Jay Kruemcke is passionate about helping customers and partners achieve their goals. Jay is a currently a Senior Product Manager at SUSE. Jay is responsible for the SUSE Linux for High-Performance Computing, Linux for Arm, and Linux for Power servers. Jay released the first commercially supported Linux distribution for Arm in 2016. Jay completely restructured SUSE’s HPC offerings in 2017 to add support for Arm systems, provide longer term support, and continue to enhance the HPC Module. The HPC Module provides support for open software such as slurm as part of the SUSE HPC subscription. Jay has built an extensive career in product management based on being a bridge between customers and engineering teams. He has extensive experience in many areas including product positioning, driving future product directions, using social media for client collaboration, and evangelizing the capabilities and future directions of enterprise products. Prior to joining SUSE, Jay had a long career at IBM including many roles in the Power and Cloud Engineering and Offering teams. In addition to his product management experience, Jay has held a variety of technology roles at including product marketing, manager of a technical architecture team, briefing center staff, SAP systems management consultant, and as a system programmer and administrator Jay also volunteers with the Boy Scouts in multiple roles and with ProductCamp Austin. The postings on this site solely reflect the personal views of the author and do not necessarily represent the views, positions, strategies or opinions of my employer. Follow me on twitter @mr_sles and @phastflyer
This entry was posted in ARM Processors, High Performance Computing, Information Technology, Open Source, Uncategorized and tagged , , , , . Bookmark the permalink.

Leave a Reply

Fill in your details below or click an icon to log in:

WordPress.com Logo

You are commenting using your WordPress.com account. Log Out /  Change )

Google+ photo

You are commenting using your Google+ account. Log Out /  Change )

Twitter picture

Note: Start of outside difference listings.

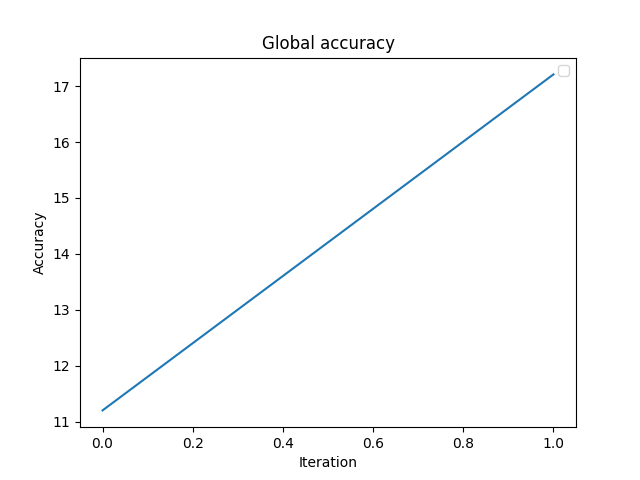
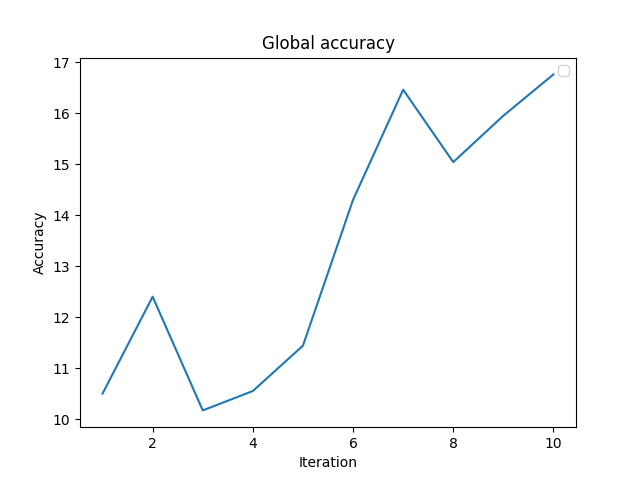
fig

diff --git a/plot.py b/plot.py
@@ -2,7 +2,7 @@ import matplotlib.pyplot as plt
 import numpy as np
 def plot_accuracy(accuracy_vals, iterations):
     data = np.squeeze(accuracy_vals)
-    plt.plot(data)
+    plt.plot(range(1, iterations + 1), accuracy_vals)
     plt.xlabel("Iteration")
     plt.ylabel("Accuracy")
     plt.title("Global accuracy")
@@ -24,7 +24,7 @@ def plot_accuracy_workers(accuracy_workers, iterations, num_workers):
 
 def plot_loss_workers(loss_workers, iterations, num_workers):
     for i in range(num_workers):
-        plt.plot(iterations, loss_workers[i])
+        plt.plot(range(1,iterations + 1), loss_workers[i])
     plt.xlabel("iter")
     plt.ylabel("loss")
     plt.title("Local loss")

diff --git a/main.py b/main.py
@@ -147,7 +147,6 @@ else:
         print("Iter {}: \taccuracy is {}".format(i + 1, accuracy))
 
 print("Final accuracy is {}.".format(accuracy))
-ray.shutdown()
 
 
 plot_accuracy(accuracy_vals, iterations)
@@ -167,6 +166,7 @@ for i in range(num_workers):
 
 for i in range(num_workers):
     loss_workers[i].append(
-        [ray.get(workers[i].get_loss_vals.remote())])
+        ray.get(workers[i].get_loss_vals.remote()))
 
 plot_loss_workers(loss_workers, iterations, num_workers)
+ray.shutdown()

diff --git a/config.py b/config.py
@@ -1,6 +1,6 @@
 n_workers = 10
 n_ps = 1
-iterations = 5
+iterations = 10
 imagenet_path = ''
 until_80 = False
 lr = 0.025
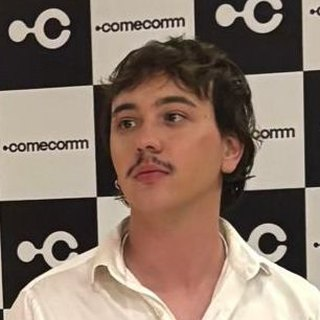
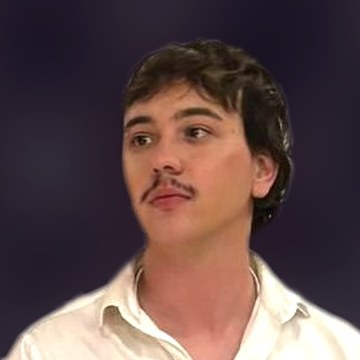
Refaz as fotos do time: fundo unificado e retratos grandes
As três fotos vinham de câmeras e cenários diferentes — fundo xadrez de
evento, cinza de estúdio e escritório desfocado. Lado a lado pareciam três
sites, não um time. E os selos de 80px no hero eram pequenos demais pra
servir de prova.

Tratamento das imagens (rembg + Pillow):

- Máscara de recorte pelo isnet-general-use, limpa com o maior componente
  conexo — a da Paloma trazia um borrão de fundo solto.
- A máscara desfoca e escurece o FUNDO em vez de recortar a pessoa. Recorte
  duro deixava halo branco e cortava a Bárbara em retângulo; no desfoque,
  erro de máscara não aparece, e o xadrez para de competir com o rosto.
- Exposição equalizada entre as três, olhos a 38% da altura, cabeça em
  ~46-50% do quadro nas três.
- Retrato 4:5 a 680x850 e quadrado 360x360. Só quem foi ampliado leva
  máscara de nitidez, proporcional ao fator.

Layout:

- Hero: os selos viram retratos 4:5 (108px no celular, 163px no desktop).
- Quem somos: cartão em 4:5 com o nome em 20/24px, e o carrossel do celular
  passa de 78% pra 85% da largura.

Fotos somam 244 KB, 34 KB a menos que antes.

Também troca o WhatsApp para 55169920093456.

Claude-Session: https://claude.ai/code/session_013MHVSDBgg9FKWtKmTCT6uj

diff --git a/agencia/src/components/About.tsx b/agencia/src/components/About.tsx
@@ -28,35 +28,36 @@ export function About() {
             <Reveal
               key={pessoa.nome}
               delay={0.08 + i * 0.07}
-              className="h-full w-[78%] shrink-0 snap-center sm:w-[56%] md:w-auto"
+              className="h-full w-[85%] shrink-0 snap-center sm:w-[60%] md:w-auto"
             >
-              <div className="group flex h-full flex-col overflow-hidden rounded-3xl border border-white/[0.08] bg-surface transition-colors hover:border-white/20">
-                {/* A foto é o cartão. Nome e profissão vão por cima dela, no
-                    degradê, pra não empurrar a bio pra fora da tela. As três
-                    fotos vêm de câmeras e fundos diferentes: a saturação
-                    contida faz elas lerem como um conjunto. */}
-                <div className="relative aspect-[3/4] overflow-hidden bg-surface-2">
+              <div className="group flex h-full flex-col overflow-hidden rounded-3xl border border-white/[0.08] bg-surface transition-colors hover:border-violet-400/40">
+                {/* A foto é o cartão. Nome e papel vão por cima dela, no
+                    degradê, pra não empurrar a bio pra fora da tela. O fundo
+                    das três já foi desfocado e puxado pro tom do site na
+                    exportação: elas vieram de câmeras e cenários diferentes e
+                    precisavam ler como um conjunto. */}
+                <div className="relative aspect-[4/5] overflow-hidden bg-surface-2">
                   <img
                     src={pessoa.foto}
                     alt={`Retrato de ${pessoa.nome}`}
-                    width={660}
-                    height={880}
+                    width={680}
+                    height={850}
                     loading="lazy"
                     decoding="async"
-                    className="h-full w-full object-cover saturate-[0.9] transition-transform duration-500 group-hover:scale-[1.03]"
+                    className="h-full w-full object-cover transition-transform duration-500 group-hover:scale-[1.04]"
                   />
-                  <div className="absolute inset-x-0 bottom-0 bg-gradient-to-t from-ink via-ink/75 to-transparent px-5 pb-5 pt-16">
-                    <p className="font-display text-lg font-bold leading-tight text-white">
+                  <div className="absolute inset-x-0 bottom-0 bg-gradient-to-t from-ink via-ink/80 to-transparent px-5 pb-5 pt-20">
+                    <p className="font-display text-xl font-extrabold leading-tight tracking-tight text-white sm:text-2xl">
                       {pessoa.nome}
                     </p>
-                    <p className="mt-1 text-xs font-semibold leading-snug text-violet-300">
+                    <p className="mt-1.5 text-xs font-semibold leading-snug text-violet-300">
                       {pessoa.papel}
                     </p>
                   </div>
                 </div>
 
-                <div className="flex flex-1 flex-col p-5">
-                  <p className="flex-1 text-xs leading-relaxed text-white/55">{pessoa.bio}</p>
+                <div className="flex flex-1 flex-col p-5 sm:p-6">
+                  <p className="flex-1 text-[13px] leading-relaxed text-white/55">{pessoa.bio}</p>
                 </div>
               </div>
             </Reveal>

diff --git a/agencia/src/components/FaixaTime.tsx b/agencia/src/components/FaixaTime.tsx
@@ -7,32 +7,30 @@ import { TIME } from "../data/content";
  * com um template. Ver três pessoas com nome e profissão resolve isso antes
  * de qualquer texto — e é o tipo de prova que um concorrente não copia.
  *
- * As fotos são `eager`: estão na primeira tela, então adiar o download só
- * faria o bloco piscar vazio. São 55 KB no total, cabe.
+ * Retrato 4:5, não avatar redondo de 48px: um selo pequeno some no meio do
+ * hero e não convence ninguém. Aqui a foto é grande o bastante pra você
+ * reconhecer a pessoa se cruzar com ela na rua.
  */
 export function FaixaTime() {
   return (
     <div className="mt-9 border-t border-white/[0.08] pt-6 lg:mt-10">
-      <p className="text-[10px] font-bold uppercase tracking-widest text-white/35">
-        Quem faz
-      </p>
+      <p className="text-[10px] font-bold uppercase tracking-widest text-white/35">Quem faz</p>
 
-      {/* Empilhado nos três tamanhos. Na horizontal, "Engenheiro de Software"
-          quebrava em três linhas ao lado de uma foto de 48px — o nome ficava
-          espremido e a foto, pequena demais pra servir de prova. */}
-      <ul className="mt-4 grid grid-cols-3 gap-3 sm:gap-6">
+      <ul className="mt-4 grid grid-cols-3 gap-2.5 sm:gap-4">
         {TIME.map((pessoa) => (
-          <li key={pessoa.nome} className="flex flex-col items-center text-center">
-            <img
-              src={pessoa.fotoQuadrada}
-              alt={`Foto de ${pessoa.nome}`}
-              width={320}
-              height={320}
-              loading="eager"
-              decoding="async"
-              className="h-20 w-20 shrink-0 rounded-2xl border border-white/12 object-cover saturate-[0.9] sm:h-24 sm:w-24"
-            />
-            <p className="mt-2.5 text-xs font-bold leading-tight text-white sm:text-[13px]">
+          <li key={pessoa.nome} className="group">
+            <div className="relative overflow-hidden rounded-2xl border border-white/[0.08] bg-surface-2">
+              <img
+                src={pessoa.foto}
+                alt={`Foto de ${pessoa.nome}`}
+                width={680}
+                height={850}
+                loading="eager"
+                decoding="async"
+                className="aspect-[4/5] w-full object-cover transition-transform duration-500 group-hover:scale-[1.04]"
+              />
+            </div>
+            <p className="mt-2.5 text-xs font-bold leading-tight text-white sm:text-sm">
               {pessoa.nome}
             </p>
             <p className="mt-1 text-[11px] leading-tight text-white/45">{pessoa.profissao}</p>

diff --git a/agencia/src/components/Footer.tsx b/agencia/src/components/Footer.tsx
@@ -82,8 +82,8 @@ export function Footer() {
                 <img
                   src={pessoa.fotoQuadrada}
                   alt={`Foto de ${pessoa.nome}`}
-                  width={320}
-                  height={320}
+                  width={360}
+                  height={360}
                   loading="lazy"
                   decoding="async"
                   className="h-9 w-9 shrink-0 rounded-lg border border-white/10 object-cover"

diff --git a/agencia/src/data/content.ts b/agencia/src/data/content.ts
@@ -5,7 +5,7 @@ export const AGENCIA = {
   nomeCompleto: "BEPA Consultoria, Assessoria e Serviços",
   iniciais: "B",
   tagline: "Consultoria, Assessoria e Serviços",
-  whatsapp: "5516994447044",
+  whatsapp: "55169920093456",
   mensagemPadrao: "Oi! Vi o site de vocês e quero entender como posso digitalizar meu negócio.",
   email: "contato@bepa.com.br",
   // Guardados, mas fora do ar por decisão de conteúdo: nenhuma tela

You are commenting using your Twitter account. Log Out /  Change )

Facebook photo

You are commenting using your Facebook account. Log Out /  Change )

w

Connecting to %s